DC motor load for boost converter

Discussion in 'General Electronics Chat' started by Melving, Apr 1, 2015.

  1. Melving

    Thread Starter New Member

    Apr 1, 2015
    2
    0
    Hello my project involves making a boost converter that can supply a constant 48V when the input is changed from 12V to 24V. The duty cycle supplied will be changed using a feedback loop. A DC motor load will be connected to the output but I have no idea how to simulate it or what effect the DC motor load will have on the boost converter. I have tried to simulate it on PSCAD using an inductor and series resistor but up until 10^-3 H (value of load inductor) the output waveform shows no change. Only values greater than 10^-3 H show a significant change in the output waveform were the settling time increases. Need tips regarding the effect of the DC motor load.
     
  2. ronv
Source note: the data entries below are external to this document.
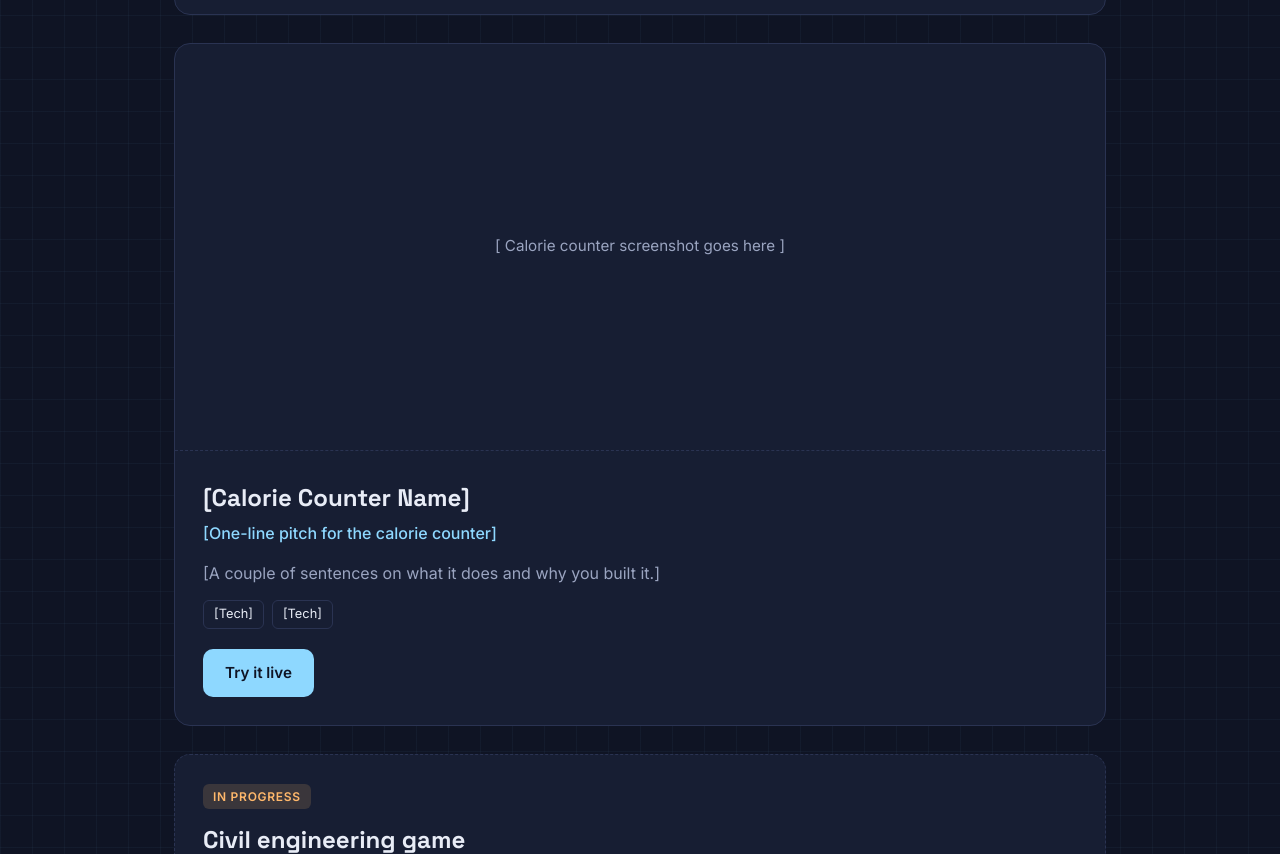
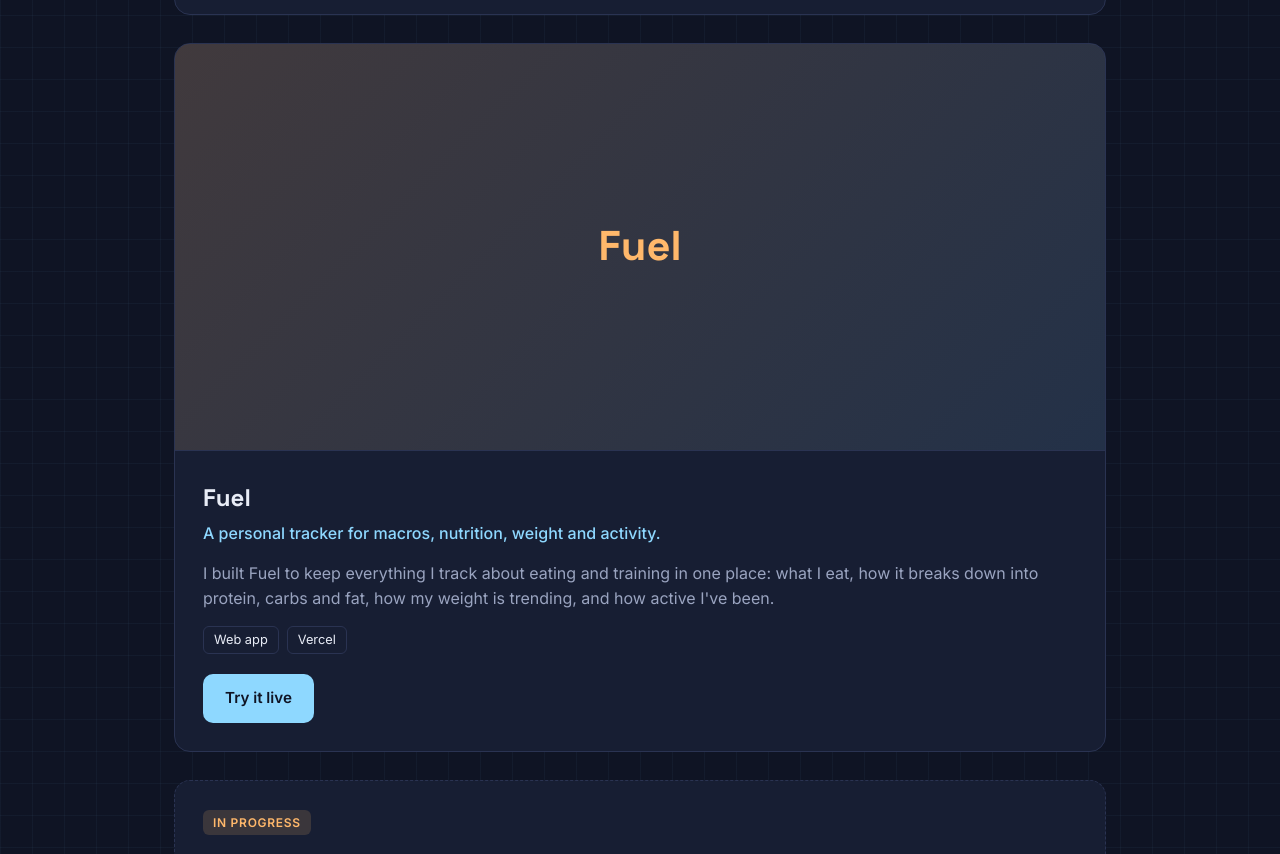
Before and after one commit to orirevalentine-code/orirevalentine.github.io, a plain HTML site: page index.html in a window 1280 px wide. Shown: the part 1617-2471 px from the top of the page. Drawn offline with Linux system fonts and the light colour scheme.

Commit message:
Add Fuel macro tracker project
Co-Authored-By: Claude Opus 5.5 <noreply@anthropic.com>
Claude-Session: https://claude.ai/code/session_01CiV3ZCHxvKkjit7YFGGzsh

```diff
--- a/index.html
+++ b/index.html
@@ -139,18 +139,20 @@
         </div>
       </article>
 
-      <!-- Calorie counter (placeholder) -->
+      <!-- Fuel -->
       <article class="project">
-        <div class="placeholder-img">[ Calorie counter screenshot goes here ]</div>
+        <div class="placeholder-img" style="border-bottom-style:solid;background:linear-gradient(135deg,rgba(255,184,107,0.18),rgba(142,216,255,0.10));">
+          <span style="font-family:'Space Grotesk',sans-serif;font-size:2.6rem;font-weight:700;color:var(--accent-2);">Fuel</span>
+        </div>
         <div class="body">
-          <h3>[Calorie Counter Name]</h3>
-          <div class="pitch">[One-line pitch for the calorie counter]</div>
-          <p>[A couple of sentences on what it does and why you built it.]</p>
+          <h3>Fuel</h3>
+          <div class="pitch">A personal tracker for macros, nutrition, weight and activity.</div>
+          <p>I built Fuel to keep everything I track about eating and training in one place: what I eat, how it breaks down into protein, carbs and fat, how my weight is trending, and how active I've been.</p>
           <div class="stack">
-            <span>[Tech]</span><span>[Tech]</span>
+            <span>Web app</span><span>Vercel</span>
           </div>
           <div class="links">
-            <a class="btn primary" href="#" target="_blank" rel="noopener">Try it live</a>
+            <a class="btn primary" href="https://fuel-one-dun.vercel.app" target="_blank" rel="noopener">Try it live</a>
           </div>
         </div>
       </article>
```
    AAC Fanatic!

    Nov 12, 2008
    3,292
    1,255
    A schematic might be best. Or you can just use a resistor as a load to get it working.
     
  3. Melving

    Thread Starter New Member

    Apr 1, 2015
    2
    0
    I
    I have already done the simulation with a purely resistive load and it works perfectly, it's just that I'm unsure what the motor will do to the boost converter or the feedback loop when connected as my prototype will be tested with a DC motor of 240w rating.
     
  4. ronv

    AAC Fanatic!

    Nov 12, 2008
    3,292
    1,255
    A schematic would still be best, but try it with 1 mh in series with 10 ohms. It may take some time for the current to build up but the voltage (assuming it is volte feedback) should come up.
     
  5. Papabravo

    Expert

    Feb 24, 2006
    10,173
    1,797
    The problem of a DC motor supplied by a boost converter is what happens during startup. The usual behavior is that the converter drops to it's knees and doesn't bother to stop there, since the startup current demand is many times the running current demand. The next problem is what happens at shutdown, since most converters are happiest when there is at least some load. What you need is a converter with no minimum load requirement and a stiff response to load transients. I would start with a design spec that provided for at least three times the motors running current. This is going to require an extremely heavy current draw from the low voltage (12V) source.

    How much current does the motor require in the steady state?

    What happens in simulation if you try to drive a 10 milliohm resistor (large current demand)
     
    Last edited: Apr 1, 2015
Loading...